by Mitch Kokai
Senior Political Analyst, John Locke Foundation
Magdalene Horzempa offers Martin Center readers an update on free-speech protections within the University of North Carolina.
In 2017, the North Carolina legislature passed House Bill 527 (now State Law 2017-196) in order to foster free, open inquiry in the state’s colleges and universities. …
… The free speech provisions of the law protect students exercising their First Amendment rights and require institutions to punish anyone who infringes upon these rights. This is fundamental to the purpose of a university, permitting the free exchange of ideas that is a pre-requisite for the search for truth. …
… The end of the 2017-2018 academic year marks the first year of implementation of S.L. 2017-196 and provides an opportunity to review how it has affected the UNC system.
In light of this opportunity, the Martin Center has conducted a review of UNC campuses to measure how well free speech and institutional neutrality have been protected. …
… The Martin Center examined three facets of free speech. The first is a rating system of free speech regulations created by a non-profit organization, the Foundation for Individual Rights in Education (FIRE).

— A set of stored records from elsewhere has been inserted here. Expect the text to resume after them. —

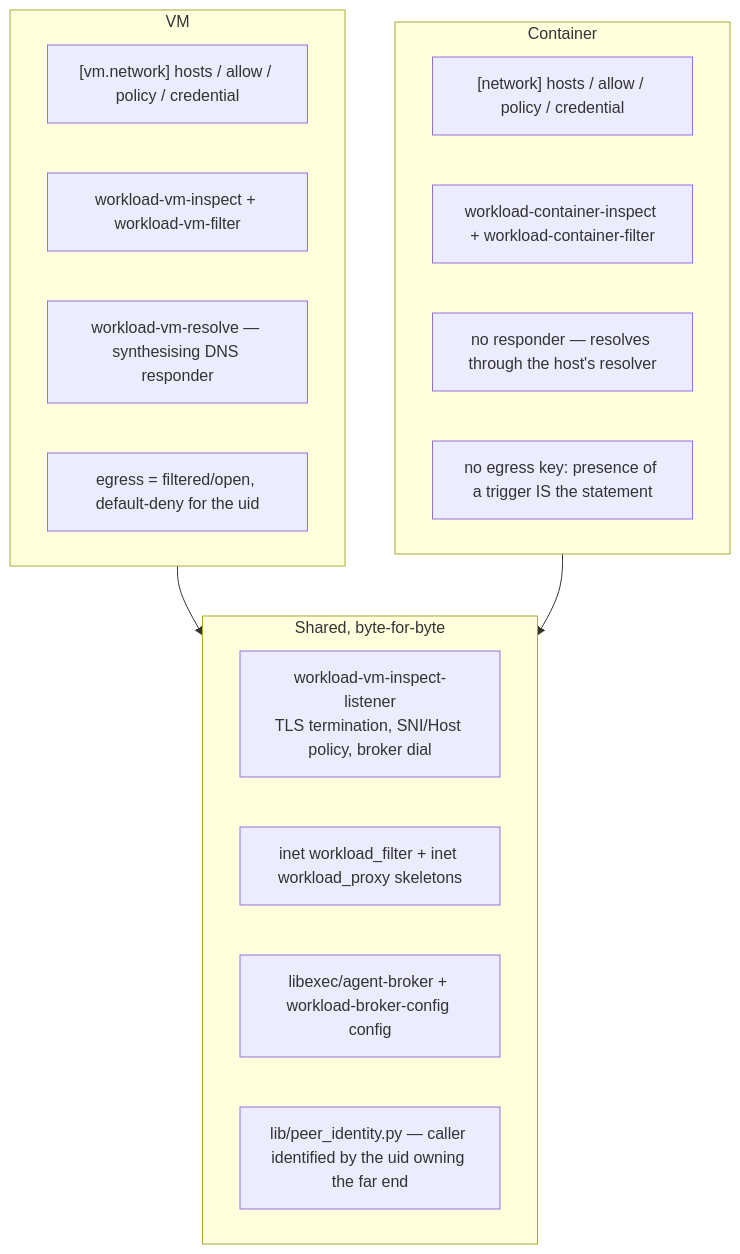
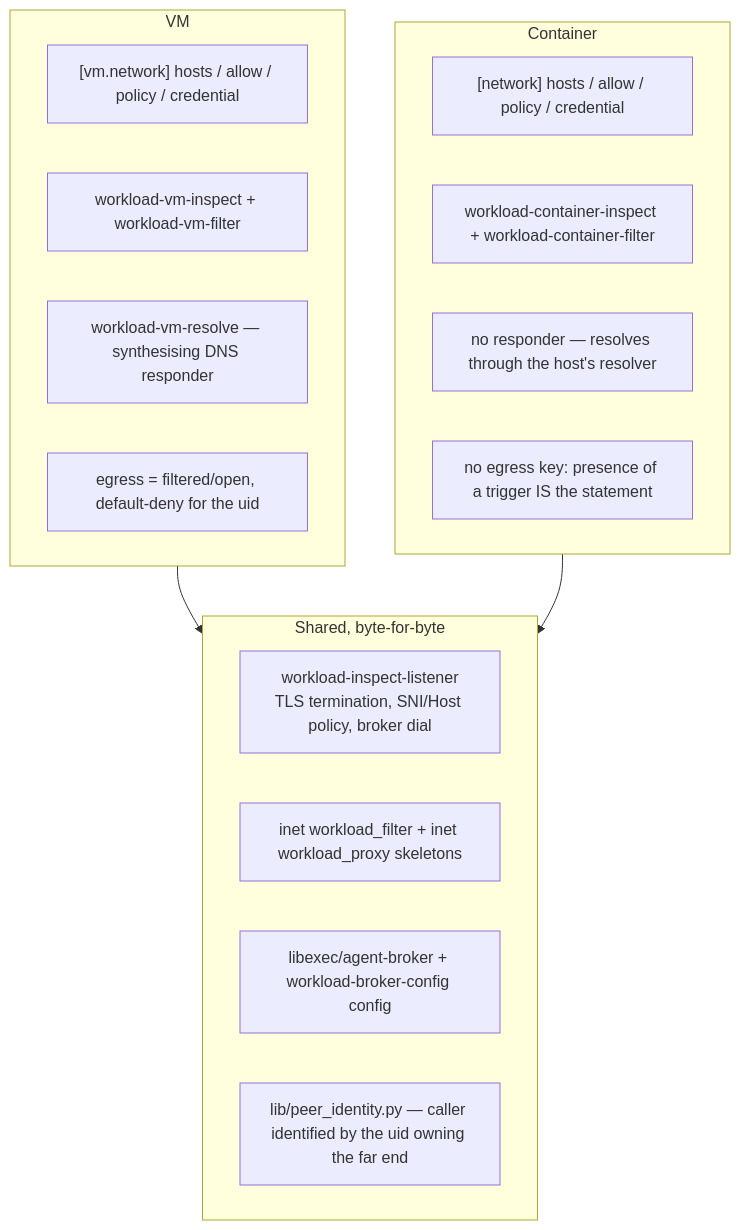
The sixth of 7 diagrams in docs/egress-and-broker-architecture.md (BenSmith/workloadctl), drawn with Mermaid before and after one commit. The commit also changed other lines of this file and 28 other files, not shown here.

First line of the commit message:
workload-vm-inspect-listener is workload-inspect-listener

````diff
--- a/docs/egress-and-broker-architecture.md
+++ b/docs/egress-and-broker-architecture.md
@@ -241,26 +241,26 @@
 ```mermaid
 flowchart TB
   subgraph shared["Shared, byte-for-byte"]
-    LST["workload-vm-inspect-listener<br/>TLS termination, SNI/Host policy, broker dial"]
+    LST["workload-inspect-listener<br/>TLS termination, SNI/Host policy, broker dial"]
     NFT2["inet workload_filter + inet workload_proxy skeletons"]
     BRK["libexec/agent-broker + workload-broker-config config"]
     PI["lib/peer_identity.py — caller identified by the uid owning the far end"]
   end
 
   subgraph vm["VM"]
     VT["[vm.network] hosts / allow / policy / credential"]
     VA["workload-vm-inspect + workload-vm-filter"]
     VR["workload-vm-resolve — synthesising DNS responder"]
     VE["egress = filtered/open, default-deny for the uid"]
   end
 
   subgraph ct["Container"]
     CT["[network] hosts / allow / policy / credential"]
     CA["workload-container-inspect + workload-container-filter"]
     CN["no responder — resolves through the host's resolver"]
     CE["no egress key: presence of a trigger IS the statement"]
   end
 
   vm --> shared
   ct --> shared
 ```
````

The second facet concerns incidents in which groups or individuals have had their free speech rights infringed upon.
The third concerns the commissioning of “bias response teams” that are likely to infringe upon campus community members’ rights.
North Carolina universities have done an admirable job of protecting and respecting free speech on campuses—except for the growing use of bias response teams.